“I have the injunction, but we have some administrative difficulties,” Ros Saram said, referring further questions to Mey Sokhan, who could not be reached for comment.
Keat Kolney’s company began clearing grassland and undergrowth Oct 23, and has not ceased its clearing activities, reportedly because it has not received any official notice of the injunction.
Sourng Sophea, attorney with the Community Legal Education Center, which is representing the villagers, expressed disappointment with the continuing delays at the court, noting that attorneys had already handed over the $160 needed to pay for the court expenses related to delivering the injunction.
“The delay has given very little justice to the villagers—it is a waste of time,” he said.
Keat Kolney’s attorney, Chhe Vibol, reiterated Monday that the court has not yet officially given the company notice of the injunction.

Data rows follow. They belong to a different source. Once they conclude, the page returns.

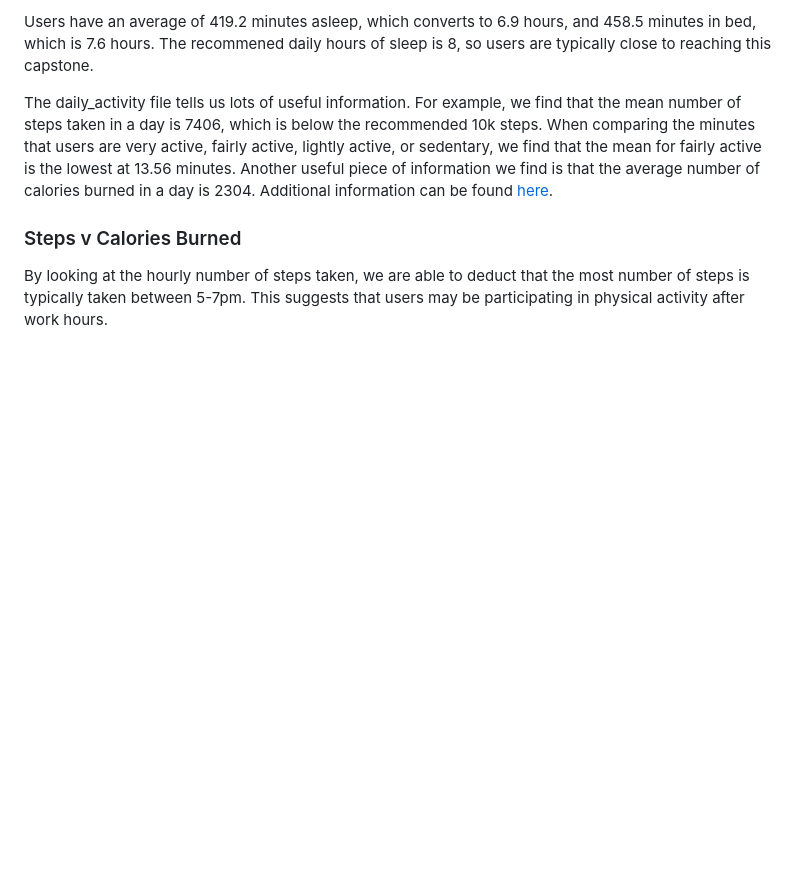
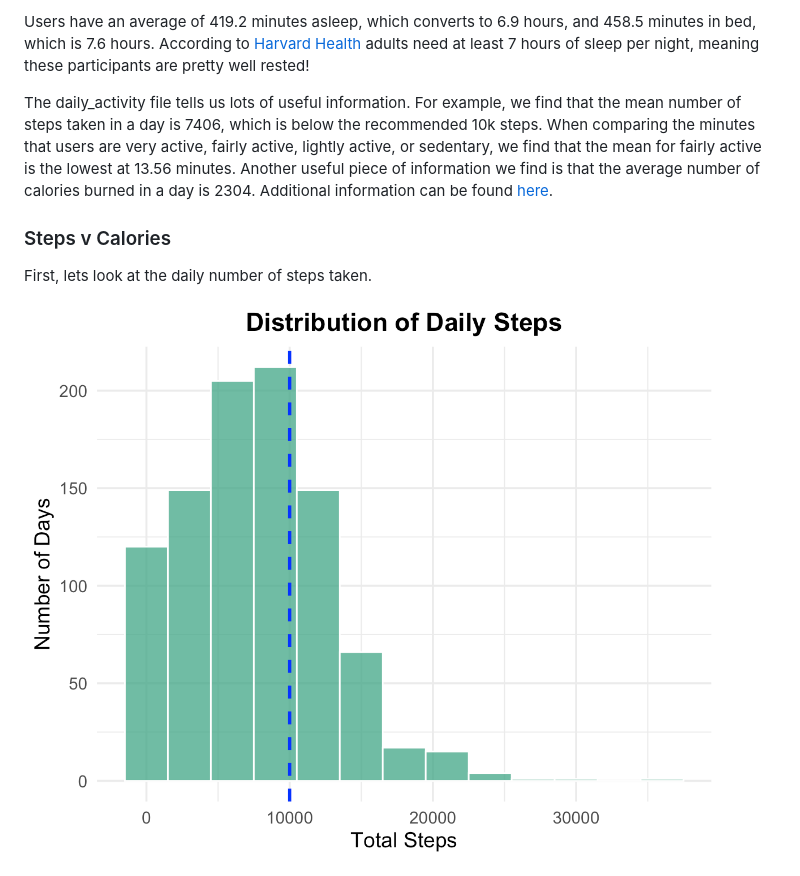
Before and after one commit to sandrajohn2/Google_Data_Analytics_Case_Study, a Markdown page: README.md, the part around one of its changes. Rendered like a GitHub page; blank space fills up the shorter version.

```diff
--- a/README.md
+++ b/README.md
@@ -107,8 +107,9 @@ The mean weight is 158.8 with a BMI of 25.19. For reference a healthy BMI range
 
-Users have an average of 419.2 minutes asleep, which converts to 6.9 hours, and 458.5 minutes in bed, which is 7.6 hours. The recommened daily hours of sleep is 8, so users are typically close to reaching this capstone.
+Users have an average of 419.2 minutes asleep, which converts to 6.9 hours, and 458.5 minutes in bed, which is 7.6 hours. According to [Harvard Health](https://www.health.harvard.edu/blog/how-much-sleep-do-you-actually-need-202310302986) adults need at least 7 hours of sleep per night, meaning these participants are pretty well rested!
 
 The daily_activity file tells us lots of useful information. For example, we find that the mean number of steps taken in a day is 7406, which is below the recommended 10k steps. When comparing the minutes that users are very active, fairly active, lightly active, or sedentary, we find that the mean for fairly active is the lowest at 13.56 minutes. Another useful piece of information we find is that the average number of calories burned in a day is 2304. Additional information can be found [here](daily_activity_summary.txt).
 
-### Steps v Calories Burned
+### Steps v Calories
+First, lets look at the daily number of steps taken.
 
-By looking at the hourly number of steps taken, we are able to deduct that the most number of steps is typically taken between 5-7pm. This suggests that users may be participating in physical activity after work hours.
+<img src="daily_steps.png" alt="Daily Steps" width="800"/>
```
Also changed, not shown: other parts of README.md (+1 -1 lines).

He added that the land clearing is merely an attempt to reduce the likelihood of dry season fires, and does not violate the agreement.
The residents of Kong Yu village have been in a legal dispute with Keat Kolney since early last year over 450 hectares of communal land they claim she cheated them out of. The injunction was granted at the request of lawyers representing the villagers in order to uphold a 2007 pact not to clear any of the land until ownership of it was settled in court.